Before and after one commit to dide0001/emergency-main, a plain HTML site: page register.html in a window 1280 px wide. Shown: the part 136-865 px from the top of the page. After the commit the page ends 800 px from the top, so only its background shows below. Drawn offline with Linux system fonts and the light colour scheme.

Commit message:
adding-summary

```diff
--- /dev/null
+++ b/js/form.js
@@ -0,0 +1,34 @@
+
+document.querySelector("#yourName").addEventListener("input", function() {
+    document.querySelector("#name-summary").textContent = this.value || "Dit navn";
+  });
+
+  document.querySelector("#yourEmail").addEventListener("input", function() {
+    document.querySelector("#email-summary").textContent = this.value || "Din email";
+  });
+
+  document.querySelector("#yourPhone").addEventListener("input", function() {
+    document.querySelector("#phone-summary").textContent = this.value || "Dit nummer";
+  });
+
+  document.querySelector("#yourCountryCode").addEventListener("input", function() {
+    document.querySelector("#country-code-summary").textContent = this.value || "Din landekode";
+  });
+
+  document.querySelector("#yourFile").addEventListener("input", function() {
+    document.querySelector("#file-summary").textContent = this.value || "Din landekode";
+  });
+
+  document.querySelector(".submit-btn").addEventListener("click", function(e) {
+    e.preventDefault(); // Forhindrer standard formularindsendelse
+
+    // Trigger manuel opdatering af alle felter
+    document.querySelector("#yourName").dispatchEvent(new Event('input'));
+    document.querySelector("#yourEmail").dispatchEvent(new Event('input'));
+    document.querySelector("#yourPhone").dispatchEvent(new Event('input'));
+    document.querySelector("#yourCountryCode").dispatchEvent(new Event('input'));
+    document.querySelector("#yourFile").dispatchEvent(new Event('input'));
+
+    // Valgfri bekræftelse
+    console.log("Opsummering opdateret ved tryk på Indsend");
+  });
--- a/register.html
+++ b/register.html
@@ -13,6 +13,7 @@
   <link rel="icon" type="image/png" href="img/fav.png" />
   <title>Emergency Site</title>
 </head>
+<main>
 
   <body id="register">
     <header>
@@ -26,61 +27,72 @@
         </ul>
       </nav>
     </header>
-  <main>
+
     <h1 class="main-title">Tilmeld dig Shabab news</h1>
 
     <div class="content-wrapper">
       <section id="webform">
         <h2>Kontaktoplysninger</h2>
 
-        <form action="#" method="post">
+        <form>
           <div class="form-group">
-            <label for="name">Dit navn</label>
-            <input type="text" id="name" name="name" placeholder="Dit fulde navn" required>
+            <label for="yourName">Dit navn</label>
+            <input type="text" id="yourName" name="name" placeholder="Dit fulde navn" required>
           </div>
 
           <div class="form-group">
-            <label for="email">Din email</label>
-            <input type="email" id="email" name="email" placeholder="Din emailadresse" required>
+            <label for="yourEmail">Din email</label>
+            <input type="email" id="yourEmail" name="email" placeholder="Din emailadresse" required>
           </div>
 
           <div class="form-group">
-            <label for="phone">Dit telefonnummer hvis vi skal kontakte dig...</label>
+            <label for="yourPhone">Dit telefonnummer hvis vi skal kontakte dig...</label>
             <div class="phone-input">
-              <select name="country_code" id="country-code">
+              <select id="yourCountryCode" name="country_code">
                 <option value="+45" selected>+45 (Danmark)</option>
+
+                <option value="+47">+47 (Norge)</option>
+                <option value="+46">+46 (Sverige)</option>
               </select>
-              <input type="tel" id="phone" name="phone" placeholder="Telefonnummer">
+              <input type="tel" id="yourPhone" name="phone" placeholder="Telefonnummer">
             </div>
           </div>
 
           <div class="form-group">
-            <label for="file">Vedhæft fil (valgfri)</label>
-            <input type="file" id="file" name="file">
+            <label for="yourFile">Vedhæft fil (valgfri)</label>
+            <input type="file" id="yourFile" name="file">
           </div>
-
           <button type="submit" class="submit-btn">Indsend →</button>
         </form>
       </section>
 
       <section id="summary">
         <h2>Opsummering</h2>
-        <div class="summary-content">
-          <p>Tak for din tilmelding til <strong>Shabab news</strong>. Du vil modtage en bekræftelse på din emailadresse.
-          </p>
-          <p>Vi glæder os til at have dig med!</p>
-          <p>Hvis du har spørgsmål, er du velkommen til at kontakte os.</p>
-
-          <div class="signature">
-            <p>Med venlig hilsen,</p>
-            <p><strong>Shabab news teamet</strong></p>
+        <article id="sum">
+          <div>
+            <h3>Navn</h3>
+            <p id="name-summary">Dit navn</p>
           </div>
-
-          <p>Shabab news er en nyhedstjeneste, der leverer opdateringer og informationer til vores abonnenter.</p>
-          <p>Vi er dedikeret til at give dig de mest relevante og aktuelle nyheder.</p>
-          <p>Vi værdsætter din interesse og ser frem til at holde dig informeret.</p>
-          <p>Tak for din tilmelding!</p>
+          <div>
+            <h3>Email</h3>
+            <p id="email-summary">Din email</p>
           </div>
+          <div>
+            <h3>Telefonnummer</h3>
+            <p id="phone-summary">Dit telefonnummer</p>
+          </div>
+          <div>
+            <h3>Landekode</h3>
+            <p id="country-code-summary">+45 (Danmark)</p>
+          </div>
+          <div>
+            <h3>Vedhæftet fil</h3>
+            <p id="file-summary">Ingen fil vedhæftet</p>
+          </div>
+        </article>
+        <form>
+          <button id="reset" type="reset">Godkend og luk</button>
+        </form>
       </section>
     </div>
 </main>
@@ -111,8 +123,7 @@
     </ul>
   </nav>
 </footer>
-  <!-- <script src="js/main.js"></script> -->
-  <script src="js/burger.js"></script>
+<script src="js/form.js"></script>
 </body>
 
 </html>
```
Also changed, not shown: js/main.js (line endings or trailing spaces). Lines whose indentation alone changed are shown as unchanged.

§ **EXERCISE AIM**
Retype the material above in full, with nothing altered.

§ **TASK SOLUTION**
Before and after one commit to dide0001/emergency-main, a plain HTML site: page register.html in a window 1280 px wide. Shown: the part 136-865 px from the top of the page. After the commit the page ends 800 px from the top, so only its background shows below. Drawn offline with Linux system fonts and the light colour scheme.

Commit message:
adding-summary

```diff
--- /dev/null
+++ b/js/form.js
@@ -0,0 +1,34 @@
+
+document.querySelector("#yourName").addEventListener("input", function() {
+    document.querySelector("#name-summary").textContent = this.value || "Dit navn";
+  });
+
+  document.querySelector("#yourEmail").addEventListener("input", function() {
+    document.querySelector("#email-summary").textContent = this.value || "Din email";
+  });
+
+  document.querySelector("#yourPhone").addEventListener("input", function() {
+    document.querySelector("#phone-summary").textContent = this.value || "Dit nummer";
+  });
+
+  document.querySelector("#yourCountryCode").addEventListener("input", function() {
+    document.querySelector("#country-code-summary").textContent = this.value || "Din landekode";
+  });
+
+  document.querySelector("#yourFile").addEventListener("input", function() {
+    document.querySelector("#file-summary").textContent = this.value || "Din landekode";
+  });
+
+  document.querySelector(".submit-btn").addEventListener("click", function(e) {
+    e.preventDefault(); // Forhindrer standard formularindsendelse
+
+    // Trigger manuel opdatering af alle felter
+    document.querySelector("#yourName").dispatchEvent(new Event('input'));
+    document.querySelector("#yourEmail").dispatchEvent(new Event('input'));
+    document.querySelector("#yourPhone").dispatchEvent(new Event('input'));
+    document.querySelector("#yourCountryCode").dispatchEvent(new Event('input'));
+    document.querySelector("#yourFile").dispatchEvent(new Event('input'));
+
+    // Valgfri bekræftelse
+    console.log("Opsummering opdateret ved tryk på Indsend");
+  });
--- a/register.html
+++ b/register.html
@@ -13,6 +13,7 @@
   <link rel="icon" type="image/png" href="img/fav.png" />
   <title>Emergency Site</title>
 </head>
+<main>
 
   <body id="register">
     <header>
@@ -26,61 +27,72 @@
         </ul>
       </nav>
     </header>
-  <main>
+
     <h1 class="main-title">Tilmeld dig Shabab news</h1>
 
     <div class="content-wrapper">
       <section id="webform">
         <h2>Kontaktoplysninger</h2>
 
-        <form action="#" method="post">
+        <form>
           <div class="form-group">
-            <label for="name">Dit navn</label>
-            <input type="text" id="name" name="name" placeholder="Dit fulde navn" required>
+            <label for="yourName">Dit navn</label>
+            <input type="text" id="yourName" name="name" placeholder="Dit fulde navn" required>
           </div>
 
           <div class="form-group">
-            <label for="email">Din email</label>
-            <input type="email" id="email" name="email" placeholder="Din emailadresse" required>
+            <label for="yourEmail">Din email</label>
+            <input type="email" id="yourEmail" name="email" placeholder="Din emailadresse" required>
           </div>
 
           <div class="form-group">
-            <label for="phone">Dit telefonnummer hvis vi skal kontakte dig...</label>
+            <label for="yourPhone">Dit telefonnummer hvis vi skal kontakte dig...</label>
             <div class="phone-input">
-              <select name="country_code" id="country-code">
+              <select id="yourCountryCode" name="country_code">
                 <option value="+45" selected>+45 (Danmark)</option>
+
+                <option value="+47">+47 (Norge)</option>
+                <option value="+46">+46 (Sverige)</option>
               </select>
-              <input type="tel" id="phone" name="phone" placeholder="Telefonnummer">
+              <input type="tel" id="yourPhone" name="phone" placeholder="Telefonnummer">
             </div>
           </div>
 
           <div class="form-group">
-            <label for="file">Vedhæft fil (valgfri)</label>
-            <input type="file" id="file" name="file">
+            <label for="yourFile">Vedhæft fil (valgfri)</label>
+            <input type="file" id="yourFile" name="file">
           </div>
-
           <button type="submit" class="submit-btn">Indsend →</button>
         </form>
       </section>
 
       <section id="summary">
         <h2>Opsummering</h2>
-        <div class="summary-content">
-          <p>Tak for din tilmelding til <strong>Shabab news</strong>. Du vil modtage en bekræftelse på din emailadresse.
-          </p>
-          <p>Vi glæder os til at have dig med!</p>
-          <p>Hvis du har spørgsmål, er du velkommen til at kontakte os.</p>
-
-          <div class="signature">
-            <p>Med venlig hilsen,</p>
-            <p><strong>Shabab news teamet</strong></p>
+        <article id="sum">
+          <div>
+            <h3>Navn</h3>
+            <p id="name-summary">Dit navn</p>
           </div>
-
-          <p>Shabab news er en nyhedstjeneste, der leverer opdateringer og informationer til vores abonnenter.</p>
-          <p>Vi er dedikeret til at give dig de mest relevante og aktuelle nyheder.</p>
-          <p>Vi værdsætter din interesse og ser frem til at holde dig informeret.</p>
-          <p>Tak for din tilmelding!</p>
+          <div>
+            <h3>Email</h3>
+            <p id="email-summary">Din email</p>
           </div>
+          <div>
+            <h3>Telefonnummer</h3>
+            <p id="phone-summary">Dit telefonnummer</p>
+          </div>
+          <div>
+            <h3>Landekode</h3>
+            <p id="country-code-summary">+45 (Danmark)</p>
+          </div>
+          <div>
+            <h3>Vedhæftet fil</h3>
+            <p id="file-summary">Ingen fil vedhæftet</p>
+          </div>
+        </article>
+        <form>
+          <button id="reset" type="reset">Godkend og luk</button>
+        </form>
       </section>
     </div>
 </main>
@@ -111,8 +123,7 @@
     </ul>
   </nav>
 </footer>
-  <!-- <script src="js/main.js"></script> -->
-  <script src="js/burger.js"></script>
+<script src="js/form.js"></script>
 </body>
 
 </html>
```
Also changed, not shown: js/main.js (line endings or trailing spaces). Lines whose indentation alone changed are shown as unchanged.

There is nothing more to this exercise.